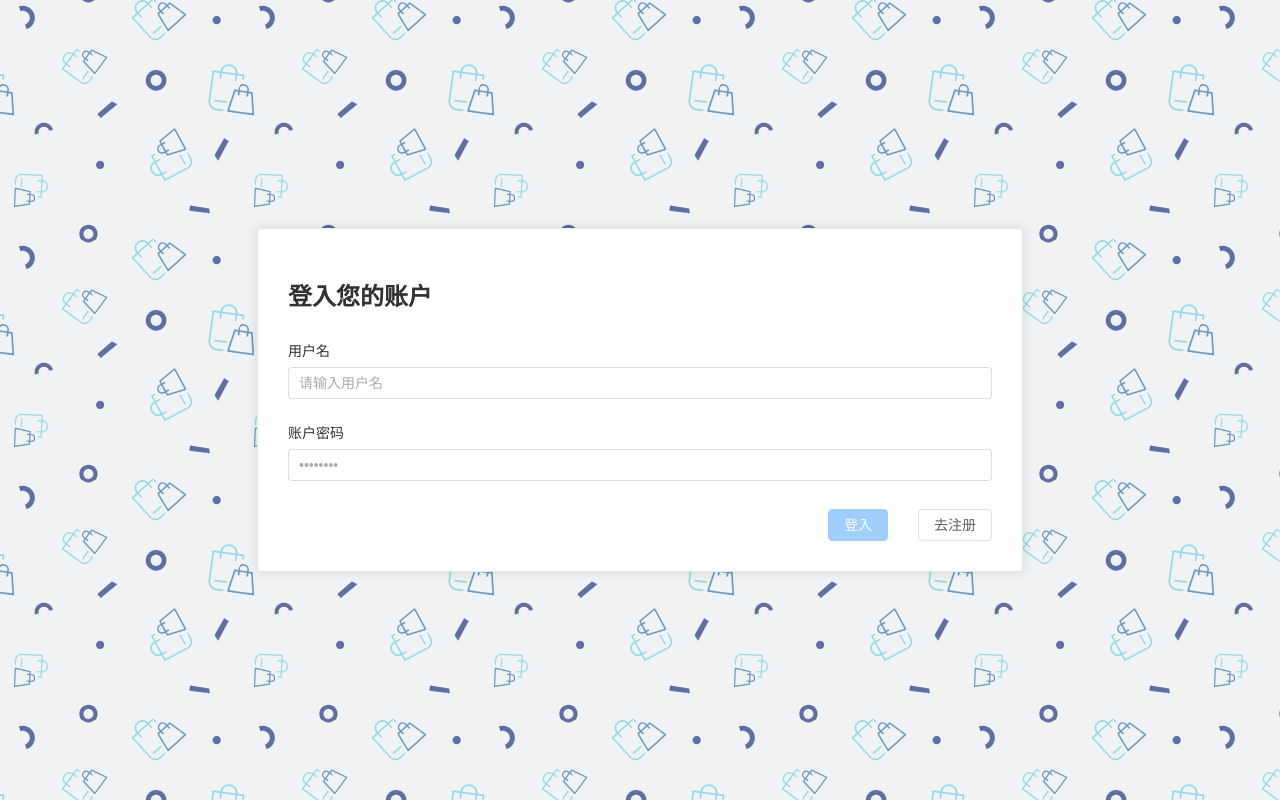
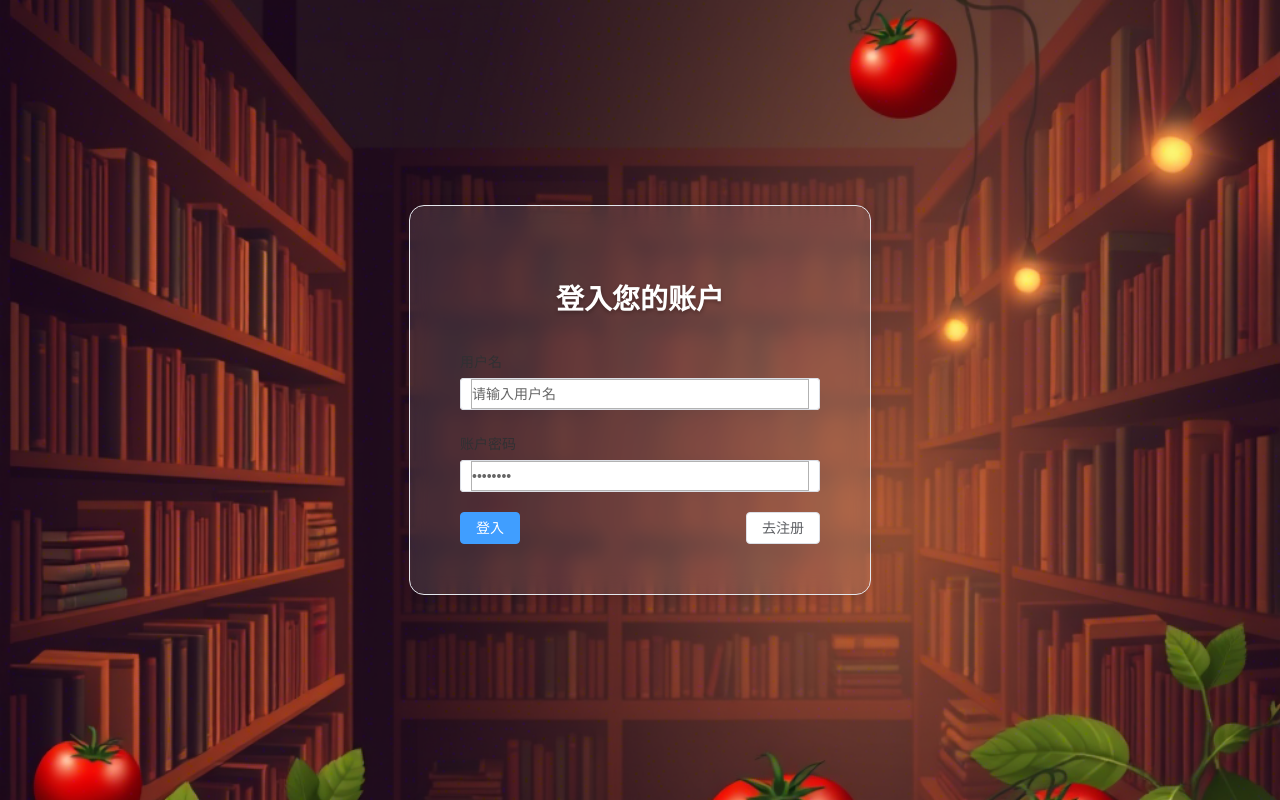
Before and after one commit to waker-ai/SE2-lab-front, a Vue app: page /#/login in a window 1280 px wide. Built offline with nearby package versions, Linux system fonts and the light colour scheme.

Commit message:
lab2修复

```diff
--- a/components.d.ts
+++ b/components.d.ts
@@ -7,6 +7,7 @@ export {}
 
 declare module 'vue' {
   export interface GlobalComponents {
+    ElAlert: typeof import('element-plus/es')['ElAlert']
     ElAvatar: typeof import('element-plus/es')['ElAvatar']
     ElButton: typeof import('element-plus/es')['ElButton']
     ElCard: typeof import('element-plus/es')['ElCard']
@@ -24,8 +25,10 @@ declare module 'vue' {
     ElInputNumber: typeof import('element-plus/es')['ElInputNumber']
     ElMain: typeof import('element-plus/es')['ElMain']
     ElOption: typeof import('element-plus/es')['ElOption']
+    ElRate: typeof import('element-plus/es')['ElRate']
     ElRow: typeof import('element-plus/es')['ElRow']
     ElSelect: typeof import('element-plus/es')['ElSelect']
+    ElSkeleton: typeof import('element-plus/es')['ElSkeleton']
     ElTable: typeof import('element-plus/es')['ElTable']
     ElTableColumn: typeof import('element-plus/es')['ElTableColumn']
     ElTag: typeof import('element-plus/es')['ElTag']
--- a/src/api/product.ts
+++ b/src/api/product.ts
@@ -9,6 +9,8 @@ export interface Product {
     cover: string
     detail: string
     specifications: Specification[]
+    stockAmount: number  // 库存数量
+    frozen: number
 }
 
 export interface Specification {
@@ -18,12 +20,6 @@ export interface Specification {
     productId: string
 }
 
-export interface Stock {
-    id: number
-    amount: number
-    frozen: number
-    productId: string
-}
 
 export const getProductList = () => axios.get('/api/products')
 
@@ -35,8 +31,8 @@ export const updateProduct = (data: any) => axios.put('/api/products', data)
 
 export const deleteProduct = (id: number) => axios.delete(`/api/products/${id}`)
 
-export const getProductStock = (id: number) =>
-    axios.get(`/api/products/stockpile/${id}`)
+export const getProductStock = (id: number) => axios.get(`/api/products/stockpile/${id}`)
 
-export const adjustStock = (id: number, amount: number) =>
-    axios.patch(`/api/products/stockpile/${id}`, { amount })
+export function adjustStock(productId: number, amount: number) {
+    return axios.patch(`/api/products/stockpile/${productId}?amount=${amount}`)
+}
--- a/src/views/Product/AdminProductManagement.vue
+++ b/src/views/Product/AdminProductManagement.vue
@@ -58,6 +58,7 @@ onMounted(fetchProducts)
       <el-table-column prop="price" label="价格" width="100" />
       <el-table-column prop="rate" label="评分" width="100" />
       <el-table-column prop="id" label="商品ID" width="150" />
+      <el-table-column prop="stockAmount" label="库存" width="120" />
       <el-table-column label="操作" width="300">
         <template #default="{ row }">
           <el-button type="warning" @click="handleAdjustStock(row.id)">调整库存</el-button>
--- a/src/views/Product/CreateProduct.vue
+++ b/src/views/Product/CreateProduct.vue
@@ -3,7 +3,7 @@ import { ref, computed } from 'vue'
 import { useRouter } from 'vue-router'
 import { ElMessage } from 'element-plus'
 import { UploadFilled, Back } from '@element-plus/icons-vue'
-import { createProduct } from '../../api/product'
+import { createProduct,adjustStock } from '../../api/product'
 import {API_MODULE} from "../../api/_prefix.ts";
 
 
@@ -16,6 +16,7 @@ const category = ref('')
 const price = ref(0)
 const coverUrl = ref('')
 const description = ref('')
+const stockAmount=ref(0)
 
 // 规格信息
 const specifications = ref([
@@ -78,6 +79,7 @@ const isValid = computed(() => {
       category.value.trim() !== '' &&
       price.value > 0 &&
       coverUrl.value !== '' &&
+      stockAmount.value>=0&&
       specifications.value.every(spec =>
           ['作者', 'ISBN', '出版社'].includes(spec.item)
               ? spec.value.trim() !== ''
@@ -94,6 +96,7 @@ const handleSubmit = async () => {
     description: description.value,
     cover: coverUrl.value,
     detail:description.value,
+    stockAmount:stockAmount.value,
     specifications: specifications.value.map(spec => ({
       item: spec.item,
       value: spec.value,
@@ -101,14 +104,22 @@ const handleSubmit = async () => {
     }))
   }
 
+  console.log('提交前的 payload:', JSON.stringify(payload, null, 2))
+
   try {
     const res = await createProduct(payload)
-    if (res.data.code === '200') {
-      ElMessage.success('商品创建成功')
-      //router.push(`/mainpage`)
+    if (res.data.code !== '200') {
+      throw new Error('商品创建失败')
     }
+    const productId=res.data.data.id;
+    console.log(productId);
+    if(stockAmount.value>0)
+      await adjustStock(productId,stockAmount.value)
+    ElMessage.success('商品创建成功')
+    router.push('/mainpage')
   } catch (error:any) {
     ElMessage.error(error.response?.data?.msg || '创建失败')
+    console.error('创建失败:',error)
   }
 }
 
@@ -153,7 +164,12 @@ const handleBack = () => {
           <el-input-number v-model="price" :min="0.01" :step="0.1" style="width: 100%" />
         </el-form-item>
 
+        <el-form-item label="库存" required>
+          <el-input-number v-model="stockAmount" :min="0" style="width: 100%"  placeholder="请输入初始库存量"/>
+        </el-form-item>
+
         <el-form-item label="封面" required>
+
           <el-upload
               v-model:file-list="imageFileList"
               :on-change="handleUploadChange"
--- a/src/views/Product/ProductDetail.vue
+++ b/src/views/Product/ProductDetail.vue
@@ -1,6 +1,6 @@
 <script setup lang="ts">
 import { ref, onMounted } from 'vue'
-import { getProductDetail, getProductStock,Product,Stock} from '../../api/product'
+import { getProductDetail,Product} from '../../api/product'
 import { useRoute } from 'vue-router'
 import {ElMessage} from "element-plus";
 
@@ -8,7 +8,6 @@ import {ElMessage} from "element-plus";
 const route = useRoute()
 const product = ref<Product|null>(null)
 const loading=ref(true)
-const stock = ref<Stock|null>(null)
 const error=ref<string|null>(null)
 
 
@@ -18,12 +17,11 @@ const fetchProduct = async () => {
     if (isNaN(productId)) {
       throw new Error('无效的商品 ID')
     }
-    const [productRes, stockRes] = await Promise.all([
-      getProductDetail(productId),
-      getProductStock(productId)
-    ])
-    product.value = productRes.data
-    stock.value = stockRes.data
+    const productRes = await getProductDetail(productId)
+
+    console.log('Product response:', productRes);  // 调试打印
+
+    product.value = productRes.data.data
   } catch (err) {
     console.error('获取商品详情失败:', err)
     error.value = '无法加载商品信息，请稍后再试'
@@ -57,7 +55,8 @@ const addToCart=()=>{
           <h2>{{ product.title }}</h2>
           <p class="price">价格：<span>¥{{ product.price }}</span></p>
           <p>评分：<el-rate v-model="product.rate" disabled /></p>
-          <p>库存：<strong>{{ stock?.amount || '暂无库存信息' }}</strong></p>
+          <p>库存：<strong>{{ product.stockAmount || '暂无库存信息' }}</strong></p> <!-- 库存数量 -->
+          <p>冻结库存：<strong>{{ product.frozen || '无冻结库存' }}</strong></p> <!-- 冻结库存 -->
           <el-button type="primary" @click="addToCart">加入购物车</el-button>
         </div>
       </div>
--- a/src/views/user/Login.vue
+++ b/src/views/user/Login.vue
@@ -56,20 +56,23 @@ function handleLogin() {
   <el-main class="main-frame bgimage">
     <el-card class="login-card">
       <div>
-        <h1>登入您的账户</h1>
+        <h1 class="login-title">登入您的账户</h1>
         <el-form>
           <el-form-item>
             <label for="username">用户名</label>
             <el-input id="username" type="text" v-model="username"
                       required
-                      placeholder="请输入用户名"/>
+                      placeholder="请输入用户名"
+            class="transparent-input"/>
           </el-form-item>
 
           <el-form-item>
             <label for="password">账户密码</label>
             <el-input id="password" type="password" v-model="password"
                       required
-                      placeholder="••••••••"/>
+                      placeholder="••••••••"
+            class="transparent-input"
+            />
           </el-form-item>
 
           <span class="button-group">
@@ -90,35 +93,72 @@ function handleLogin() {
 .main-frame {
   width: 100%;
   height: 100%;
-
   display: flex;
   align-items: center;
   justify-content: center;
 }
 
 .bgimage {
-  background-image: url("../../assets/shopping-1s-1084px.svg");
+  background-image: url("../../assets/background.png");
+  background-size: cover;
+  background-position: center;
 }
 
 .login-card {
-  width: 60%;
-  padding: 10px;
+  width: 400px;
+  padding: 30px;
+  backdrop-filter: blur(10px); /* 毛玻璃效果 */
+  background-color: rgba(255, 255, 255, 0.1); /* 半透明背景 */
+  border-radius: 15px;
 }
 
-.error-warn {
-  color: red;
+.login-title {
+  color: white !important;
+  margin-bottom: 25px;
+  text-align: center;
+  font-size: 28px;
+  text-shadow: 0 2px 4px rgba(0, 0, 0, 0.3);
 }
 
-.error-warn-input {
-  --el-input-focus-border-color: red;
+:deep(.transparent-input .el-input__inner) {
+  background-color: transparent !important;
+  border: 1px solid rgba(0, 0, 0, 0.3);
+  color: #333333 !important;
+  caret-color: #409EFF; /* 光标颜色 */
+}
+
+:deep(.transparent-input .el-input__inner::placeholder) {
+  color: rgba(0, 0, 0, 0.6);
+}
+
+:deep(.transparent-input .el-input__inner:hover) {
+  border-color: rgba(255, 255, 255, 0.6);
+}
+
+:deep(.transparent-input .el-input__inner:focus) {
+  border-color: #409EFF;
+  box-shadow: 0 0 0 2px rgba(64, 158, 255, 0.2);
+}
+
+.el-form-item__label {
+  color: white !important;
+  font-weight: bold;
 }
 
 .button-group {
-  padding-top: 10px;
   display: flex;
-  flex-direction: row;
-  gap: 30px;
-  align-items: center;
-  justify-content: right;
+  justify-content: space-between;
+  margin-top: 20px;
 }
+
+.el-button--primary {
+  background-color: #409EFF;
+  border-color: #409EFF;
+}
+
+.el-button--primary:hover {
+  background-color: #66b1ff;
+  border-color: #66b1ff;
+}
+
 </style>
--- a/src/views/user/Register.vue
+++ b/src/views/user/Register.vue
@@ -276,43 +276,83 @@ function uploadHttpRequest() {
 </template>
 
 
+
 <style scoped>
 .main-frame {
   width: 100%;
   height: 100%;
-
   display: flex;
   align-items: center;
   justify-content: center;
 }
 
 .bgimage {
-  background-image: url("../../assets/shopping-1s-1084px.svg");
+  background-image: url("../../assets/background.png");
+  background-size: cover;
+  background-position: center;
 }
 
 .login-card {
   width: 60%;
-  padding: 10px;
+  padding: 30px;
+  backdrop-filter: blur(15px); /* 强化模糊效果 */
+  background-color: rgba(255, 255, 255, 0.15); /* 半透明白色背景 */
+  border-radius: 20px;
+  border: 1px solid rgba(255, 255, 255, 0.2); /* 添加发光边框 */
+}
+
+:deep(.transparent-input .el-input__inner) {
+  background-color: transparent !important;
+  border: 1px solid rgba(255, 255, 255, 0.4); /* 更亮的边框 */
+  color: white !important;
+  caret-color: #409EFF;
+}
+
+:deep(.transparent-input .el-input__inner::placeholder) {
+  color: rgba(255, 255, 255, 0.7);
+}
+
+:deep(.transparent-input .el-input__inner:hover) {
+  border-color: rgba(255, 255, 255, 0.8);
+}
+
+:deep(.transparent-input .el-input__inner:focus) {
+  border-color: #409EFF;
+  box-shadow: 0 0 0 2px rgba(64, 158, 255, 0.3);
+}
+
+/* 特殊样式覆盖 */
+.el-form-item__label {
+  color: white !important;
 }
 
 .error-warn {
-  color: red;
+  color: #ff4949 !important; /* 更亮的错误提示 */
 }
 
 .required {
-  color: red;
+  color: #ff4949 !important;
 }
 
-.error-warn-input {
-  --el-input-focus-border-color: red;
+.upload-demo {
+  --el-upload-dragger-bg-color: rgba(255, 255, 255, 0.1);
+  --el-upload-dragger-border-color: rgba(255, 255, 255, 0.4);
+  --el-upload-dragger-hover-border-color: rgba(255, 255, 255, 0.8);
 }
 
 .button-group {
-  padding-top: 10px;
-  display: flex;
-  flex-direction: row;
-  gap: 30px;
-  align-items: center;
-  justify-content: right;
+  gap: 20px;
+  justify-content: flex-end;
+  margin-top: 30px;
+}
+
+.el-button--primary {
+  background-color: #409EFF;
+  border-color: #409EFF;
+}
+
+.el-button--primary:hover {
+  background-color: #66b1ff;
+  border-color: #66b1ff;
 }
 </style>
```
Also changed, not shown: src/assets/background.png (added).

※

▶ [BRIEF]:
Copy out each line from the listing that contains the string "form".

▶ [TASK RESULT]:
         </el-form-item>
+        <el-form-item label="库存" required>
+        </el-form-item>
         <el-form-item label="封面" required>
         <el-form>
           <el-form-item>
           </el-form-item>
           <el-form-item>
           </el-form-item>
+.el-form-item__label {
+.el-form-item__label {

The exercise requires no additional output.